**THE TASK**. Scan the entries that follow and work out how many lines contain "summaries". Give the number and nothing else.

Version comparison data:
=-=-=
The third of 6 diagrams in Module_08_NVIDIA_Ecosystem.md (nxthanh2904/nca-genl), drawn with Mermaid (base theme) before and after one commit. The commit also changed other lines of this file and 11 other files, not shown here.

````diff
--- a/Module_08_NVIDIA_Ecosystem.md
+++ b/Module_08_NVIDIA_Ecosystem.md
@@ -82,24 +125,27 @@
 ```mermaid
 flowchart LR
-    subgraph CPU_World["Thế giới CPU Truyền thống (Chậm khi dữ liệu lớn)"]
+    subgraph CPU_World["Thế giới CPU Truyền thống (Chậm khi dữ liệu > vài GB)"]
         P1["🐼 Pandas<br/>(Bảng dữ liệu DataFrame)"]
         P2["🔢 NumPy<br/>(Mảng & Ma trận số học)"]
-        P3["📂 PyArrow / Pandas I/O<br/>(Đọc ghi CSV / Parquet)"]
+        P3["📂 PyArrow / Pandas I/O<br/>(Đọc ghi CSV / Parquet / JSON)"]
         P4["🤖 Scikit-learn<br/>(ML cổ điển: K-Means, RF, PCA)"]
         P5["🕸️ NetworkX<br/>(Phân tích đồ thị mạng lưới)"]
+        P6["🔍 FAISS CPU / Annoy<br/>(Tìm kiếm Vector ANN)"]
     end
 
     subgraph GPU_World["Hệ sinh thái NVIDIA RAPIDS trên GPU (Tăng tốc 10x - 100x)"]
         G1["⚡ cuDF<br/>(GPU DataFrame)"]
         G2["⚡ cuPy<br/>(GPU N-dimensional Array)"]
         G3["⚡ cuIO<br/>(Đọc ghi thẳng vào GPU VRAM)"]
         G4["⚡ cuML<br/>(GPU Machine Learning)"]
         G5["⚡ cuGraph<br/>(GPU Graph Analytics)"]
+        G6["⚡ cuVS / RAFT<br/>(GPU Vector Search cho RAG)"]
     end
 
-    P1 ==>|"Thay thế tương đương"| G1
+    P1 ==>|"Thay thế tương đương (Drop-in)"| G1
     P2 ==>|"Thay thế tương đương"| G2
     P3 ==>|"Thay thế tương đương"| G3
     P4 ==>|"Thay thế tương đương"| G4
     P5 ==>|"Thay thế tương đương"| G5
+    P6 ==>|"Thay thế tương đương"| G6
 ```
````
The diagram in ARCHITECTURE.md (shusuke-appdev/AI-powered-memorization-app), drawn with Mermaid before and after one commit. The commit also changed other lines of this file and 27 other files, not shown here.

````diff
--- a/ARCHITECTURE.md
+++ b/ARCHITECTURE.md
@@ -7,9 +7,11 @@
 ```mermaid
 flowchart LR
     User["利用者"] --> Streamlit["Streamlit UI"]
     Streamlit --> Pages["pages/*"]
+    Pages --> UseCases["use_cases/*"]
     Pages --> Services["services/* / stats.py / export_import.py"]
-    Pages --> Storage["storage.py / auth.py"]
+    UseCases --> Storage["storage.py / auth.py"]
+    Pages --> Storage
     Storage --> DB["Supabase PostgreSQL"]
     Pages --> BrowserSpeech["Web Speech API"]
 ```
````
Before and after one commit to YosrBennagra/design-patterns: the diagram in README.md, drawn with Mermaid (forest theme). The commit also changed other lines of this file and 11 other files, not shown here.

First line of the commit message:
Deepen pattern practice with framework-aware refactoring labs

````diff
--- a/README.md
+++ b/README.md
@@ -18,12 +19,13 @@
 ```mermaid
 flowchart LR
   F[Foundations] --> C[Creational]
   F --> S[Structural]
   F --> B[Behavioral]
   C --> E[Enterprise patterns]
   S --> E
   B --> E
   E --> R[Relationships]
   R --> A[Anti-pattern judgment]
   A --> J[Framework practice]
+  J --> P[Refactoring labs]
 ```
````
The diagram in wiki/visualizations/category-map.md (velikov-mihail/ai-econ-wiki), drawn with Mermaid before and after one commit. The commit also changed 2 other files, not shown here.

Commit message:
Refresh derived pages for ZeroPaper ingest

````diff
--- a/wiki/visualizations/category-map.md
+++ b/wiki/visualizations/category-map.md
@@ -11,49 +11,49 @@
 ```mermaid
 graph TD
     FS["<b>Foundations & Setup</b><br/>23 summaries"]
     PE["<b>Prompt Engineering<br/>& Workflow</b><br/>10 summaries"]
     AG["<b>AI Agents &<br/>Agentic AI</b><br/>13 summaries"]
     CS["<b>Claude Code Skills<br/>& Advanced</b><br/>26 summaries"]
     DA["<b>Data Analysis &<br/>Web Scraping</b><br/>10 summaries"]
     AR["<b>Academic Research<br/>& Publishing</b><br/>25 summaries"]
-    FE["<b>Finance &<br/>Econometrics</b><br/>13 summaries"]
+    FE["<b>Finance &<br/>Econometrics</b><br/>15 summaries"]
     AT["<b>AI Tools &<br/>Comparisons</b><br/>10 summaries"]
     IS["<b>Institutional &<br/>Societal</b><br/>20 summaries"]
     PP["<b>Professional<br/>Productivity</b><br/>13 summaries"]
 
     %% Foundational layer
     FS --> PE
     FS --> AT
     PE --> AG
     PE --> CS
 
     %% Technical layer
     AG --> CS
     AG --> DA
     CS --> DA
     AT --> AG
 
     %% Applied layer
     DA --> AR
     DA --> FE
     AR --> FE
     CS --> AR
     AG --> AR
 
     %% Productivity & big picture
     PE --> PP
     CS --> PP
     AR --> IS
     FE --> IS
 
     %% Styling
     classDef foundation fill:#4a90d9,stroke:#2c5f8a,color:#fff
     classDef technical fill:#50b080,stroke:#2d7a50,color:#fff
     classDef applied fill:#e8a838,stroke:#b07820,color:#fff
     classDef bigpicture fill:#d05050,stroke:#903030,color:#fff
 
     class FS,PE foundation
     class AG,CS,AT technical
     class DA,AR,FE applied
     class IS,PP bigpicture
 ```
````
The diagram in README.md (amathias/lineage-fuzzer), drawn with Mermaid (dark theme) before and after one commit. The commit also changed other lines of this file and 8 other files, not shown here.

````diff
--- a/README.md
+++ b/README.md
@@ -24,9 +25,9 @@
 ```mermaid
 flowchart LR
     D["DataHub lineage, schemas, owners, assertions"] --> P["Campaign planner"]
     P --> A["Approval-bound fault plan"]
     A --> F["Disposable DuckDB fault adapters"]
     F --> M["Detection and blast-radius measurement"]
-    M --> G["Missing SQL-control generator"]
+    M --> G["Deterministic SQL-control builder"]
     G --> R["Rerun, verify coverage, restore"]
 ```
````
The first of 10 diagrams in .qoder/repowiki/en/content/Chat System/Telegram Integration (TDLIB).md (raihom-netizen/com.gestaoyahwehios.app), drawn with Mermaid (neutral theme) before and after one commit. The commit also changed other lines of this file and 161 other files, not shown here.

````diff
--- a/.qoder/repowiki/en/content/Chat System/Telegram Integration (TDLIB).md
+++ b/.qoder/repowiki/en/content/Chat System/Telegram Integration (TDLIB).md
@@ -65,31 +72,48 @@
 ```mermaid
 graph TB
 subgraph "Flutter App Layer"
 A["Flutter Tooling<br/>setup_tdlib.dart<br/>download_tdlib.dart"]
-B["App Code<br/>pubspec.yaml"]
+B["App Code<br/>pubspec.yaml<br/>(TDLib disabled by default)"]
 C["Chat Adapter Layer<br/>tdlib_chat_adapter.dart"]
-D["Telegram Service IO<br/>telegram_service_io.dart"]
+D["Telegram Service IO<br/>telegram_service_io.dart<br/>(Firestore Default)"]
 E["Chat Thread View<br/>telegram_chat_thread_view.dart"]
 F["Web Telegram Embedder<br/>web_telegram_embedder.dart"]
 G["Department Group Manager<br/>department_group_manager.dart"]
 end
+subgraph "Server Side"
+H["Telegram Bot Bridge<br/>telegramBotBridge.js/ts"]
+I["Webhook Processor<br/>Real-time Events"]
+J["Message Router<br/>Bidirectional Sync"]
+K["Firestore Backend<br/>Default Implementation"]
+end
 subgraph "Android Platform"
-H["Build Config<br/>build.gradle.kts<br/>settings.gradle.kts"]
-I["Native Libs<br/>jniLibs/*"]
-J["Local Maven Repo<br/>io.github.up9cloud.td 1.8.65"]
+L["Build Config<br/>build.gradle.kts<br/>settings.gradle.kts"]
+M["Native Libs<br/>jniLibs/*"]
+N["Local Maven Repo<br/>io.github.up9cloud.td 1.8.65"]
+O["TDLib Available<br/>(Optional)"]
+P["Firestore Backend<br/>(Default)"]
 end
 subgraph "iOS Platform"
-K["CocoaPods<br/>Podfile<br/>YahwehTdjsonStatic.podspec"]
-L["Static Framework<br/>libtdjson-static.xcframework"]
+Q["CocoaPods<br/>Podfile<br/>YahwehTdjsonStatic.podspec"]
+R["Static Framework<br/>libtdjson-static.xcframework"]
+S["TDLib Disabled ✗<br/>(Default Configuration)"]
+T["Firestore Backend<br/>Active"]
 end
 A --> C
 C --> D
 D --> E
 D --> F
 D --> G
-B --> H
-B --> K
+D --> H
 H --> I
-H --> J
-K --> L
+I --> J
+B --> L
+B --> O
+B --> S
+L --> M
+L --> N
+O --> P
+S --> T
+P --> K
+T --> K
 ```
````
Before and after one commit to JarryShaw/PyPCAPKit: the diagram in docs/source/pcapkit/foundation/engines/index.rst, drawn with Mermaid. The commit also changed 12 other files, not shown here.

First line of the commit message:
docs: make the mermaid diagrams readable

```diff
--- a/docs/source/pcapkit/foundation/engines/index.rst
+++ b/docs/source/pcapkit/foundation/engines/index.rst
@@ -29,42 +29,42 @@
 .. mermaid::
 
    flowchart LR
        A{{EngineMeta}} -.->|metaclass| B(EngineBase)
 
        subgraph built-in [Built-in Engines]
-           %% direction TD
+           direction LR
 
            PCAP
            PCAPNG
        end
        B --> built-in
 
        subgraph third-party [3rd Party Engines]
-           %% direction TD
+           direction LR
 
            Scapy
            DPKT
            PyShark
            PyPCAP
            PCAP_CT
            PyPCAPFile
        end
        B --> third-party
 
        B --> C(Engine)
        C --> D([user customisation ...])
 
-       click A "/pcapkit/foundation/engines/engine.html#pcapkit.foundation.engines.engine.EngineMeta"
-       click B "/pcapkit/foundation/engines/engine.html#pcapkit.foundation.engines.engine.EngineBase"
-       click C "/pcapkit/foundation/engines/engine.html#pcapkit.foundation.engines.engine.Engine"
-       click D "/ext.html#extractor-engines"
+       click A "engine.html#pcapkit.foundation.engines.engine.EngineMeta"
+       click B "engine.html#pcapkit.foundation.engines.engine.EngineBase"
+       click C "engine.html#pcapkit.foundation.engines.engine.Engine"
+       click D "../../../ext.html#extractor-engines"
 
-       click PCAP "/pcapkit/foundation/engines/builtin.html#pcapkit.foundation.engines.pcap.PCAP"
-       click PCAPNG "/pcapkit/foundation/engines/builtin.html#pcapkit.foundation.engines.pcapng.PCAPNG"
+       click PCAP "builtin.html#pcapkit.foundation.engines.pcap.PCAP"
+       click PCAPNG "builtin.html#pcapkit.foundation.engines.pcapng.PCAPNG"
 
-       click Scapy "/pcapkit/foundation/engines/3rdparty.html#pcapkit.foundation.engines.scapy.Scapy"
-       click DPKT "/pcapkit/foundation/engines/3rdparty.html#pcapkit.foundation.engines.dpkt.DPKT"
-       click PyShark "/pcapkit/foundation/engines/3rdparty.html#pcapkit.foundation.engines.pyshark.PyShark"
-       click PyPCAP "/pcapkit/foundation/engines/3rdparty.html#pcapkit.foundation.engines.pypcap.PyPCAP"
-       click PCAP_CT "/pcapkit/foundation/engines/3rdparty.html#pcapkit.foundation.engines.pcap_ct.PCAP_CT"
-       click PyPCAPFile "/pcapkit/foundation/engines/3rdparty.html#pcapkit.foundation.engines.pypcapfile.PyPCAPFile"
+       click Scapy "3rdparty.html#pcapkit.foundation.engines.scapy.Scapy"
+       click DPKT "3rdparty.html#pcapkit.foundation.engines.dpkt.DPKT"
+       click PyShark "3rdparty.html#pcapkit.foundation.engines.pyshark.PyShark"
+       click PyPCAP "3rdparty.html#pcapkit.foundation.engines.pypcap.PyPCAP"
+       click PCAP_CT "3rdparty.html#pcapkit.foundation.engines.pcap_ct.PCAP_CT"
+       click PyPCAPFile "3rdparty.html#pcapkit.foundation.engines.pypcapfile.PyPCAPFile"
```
=-=-=
**SOLUTION**. 11